■ **Directions**
For the entries that follow, set down each one exactly and drop any pictures.

Edit tracking data

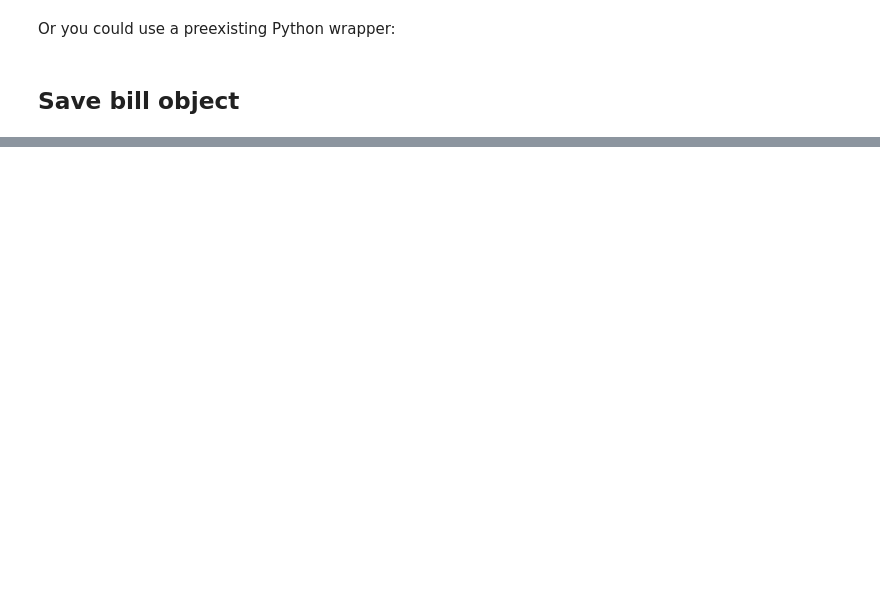
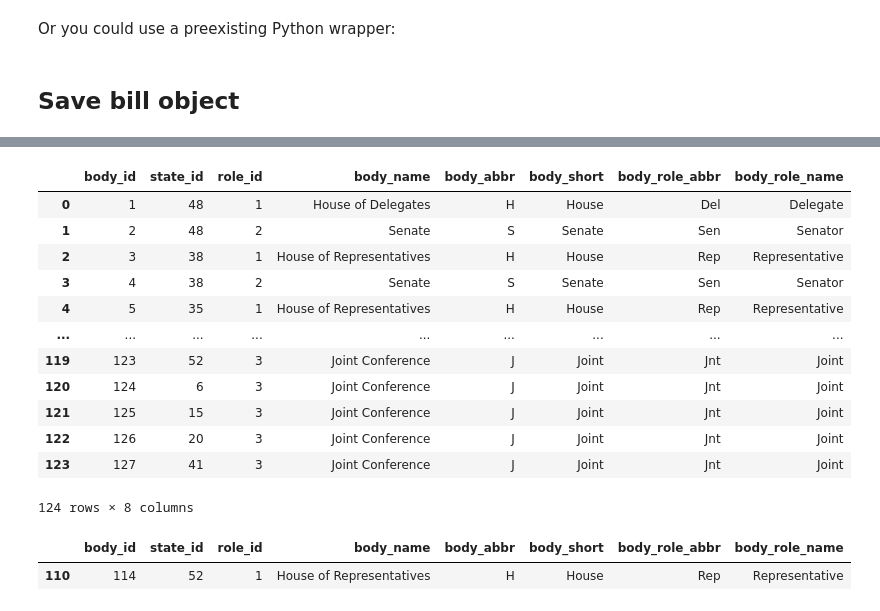
Before and after one commit to cirlabs/legiscan-training, a Jupyter notebook: 02_clean/02_get_bills.ipynb, the cells around one changed output, grey strips where cells are left out. Drawn from its saved outputs; the diff is of its cells as text; code cells hidden in the pictures; blank space fills up the shorter version.

```diff
--- a/02_clean/02_get_bills.ipynb
+++ b/02_clean/02_get_bills.ipynb
@@ -12,4 +23,8 @@ from IPython.display import Image
 from legcop import LegiScan
+# %%
+dictionary = DataDictionary('../01_inputs/documentation/bill_data_dict.json')
+static_tables = StaticTables()
+legis = LegiScan()
 # %% [markdown]
 ## Retrieve a bill
 # %% [markdown]
@@ -131,0 +146,23 @@ df.to_csv('../04_outputs/csv/US_117th_congress.csv', index=False)
+# %%
+body_table = static_tables.load('body')
+# %%
+body_table
+# %% [output]
+|  | body_id | state_id | role_id | body_name | body_abbr | body_short | body_role_abbr | body_role_name |
+| 0 | 1 | 48 | 1 | House of Delegates | H | House | Del | Delegate |
+| 1 | 2 | 48 | 2 | Senate | S | Senate | Sen | Senator |
+| 2 | 3 | 38 | 1 | House of Representatives | H | House | Rep | Representative |
+| 3 | 4 | 38 | 2 | Senate | S | Senate | Sen | Senator |
+| 4 | 5 | 35 | 1 | House of Representatives | H | House | Rep | Representative |
+| ... | ... | ... | ... | ... | ... | ... | ... | ... |
+| 119 | 123 | 52 | 3 | Joint Conference | J | Joint | Jnt | Joint |
+| 120 | 124 | 6 | 3 | Joint Conference | J | Joint | Jnt | Joint |
+| 121 | 125 | 15 | 3 | Joint Conference | J | Joint | Jnt | Joint |
+| 122 | 126 | 20 | 3 | Joint Conference | J | Joint | Jnt | Joint |
+| 123 | 127 | 41 | 3 | Joint Conference | J | Joint | Jnt | Joint |
+124 rows × 8 columns
+# %%
+body_table[body_table['body_id'] == 114]
+# %% [output]
+|  | body_id | state_id | role_id | body_name | body_abbr | body_short | body_role_abbr | body_role_name |
+| 110 | 114 | 52 | 1 | House of Representatives | H | House | Rep | Representative |
```
Also changed, not shown: parts of 61 cells of this notebook, 1 other file.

■ **Expected output**
Before and after one commit to cirlabs/legiscan-training, a Jupyter notebook: 02_clean/02_get_bills.ipynb, the cells around one changed output, grey strips where cells are left out. Drawn from its saved outputs; the diff is of its cells as text; code cells hidden in the pictures; blank space fills up the shorter version.

```diff
--- a/02_clean/02_get_bills.ipynb
+++ b/02_clean/02_get_bills.ipynb
@@ -12,4 +23,8 @@ from IPython.display import Image
 from legcop import LegiScan
+# %%
+dictionary = DataDictionary('../01_inputs/documentation/bill_data_dict.json')
+static_tables = StaticTables()
+legis = LegiScan()
 # %% [markdown]
 ## Retrieve a bill
 # %% [markdown]
@@ -131,0 +146,23 @@ df.to_csv('../04_outputs/csv/US_117th_congress.csv', index=False)
+# %%
+body_table = static_tables.load('body')
+# %%
+body_table
+# %% [output]
+|  | body_id | state_id | role_id | body_name | body_abbr | body_short | body_role_abbr | body_role_name |
+| 0 | 1 | 48 | 1 | House of Delegates | H | House | Del | Delegate |
+| 1 | 2 | 48 | 2 | Senate | S | Senate | Sen | Senator |
+| 2 | 3 | 38 | 1 | House of Representatives | H | House | Rep | Representative |
+| 3 | 4 | 38 | 2 | Senate | S | Senate | Sen | Senator |
+| 4 | 5 | 35 | 1 | House of Representatives | H | House | Rep | Representative |
+| ... | ... | ... | ... | ... | ... | ... | ... | ... |
+| 119 | 123 | 52 | 3 | Joint Conference | J | Joint | Jnt | Joint |
+| 120 | 124 | 6 | 3 | Joint Conference | J | Joint | Jnt | Joint |
+| 121 | 125 | 15 | 3 | Joint Conference | J | Joint | Jnt | Joint |
+| 122 | 126 | 20 | 3 | Joint Conference | J | Joint | Jnt | Joint |
+| 123 | 127 | 41 | 3 | Joint Conference | J | Joint | Jnt | Joint |
+124 rows × 8 columns
+# %%
+body_table[body_table['body_id'] == 114]
+# %% [output]
+|  | body_id | state_id | role_id | body_name | body_abbr | body_short | body_role_abbr | body_role_name |
+| 110 | 114 | 52 | 1 | House of Representatives | H | House | Rep | Representative |
```
Also changed, not shown: parts of 61 cells of this notebook, 1 other file.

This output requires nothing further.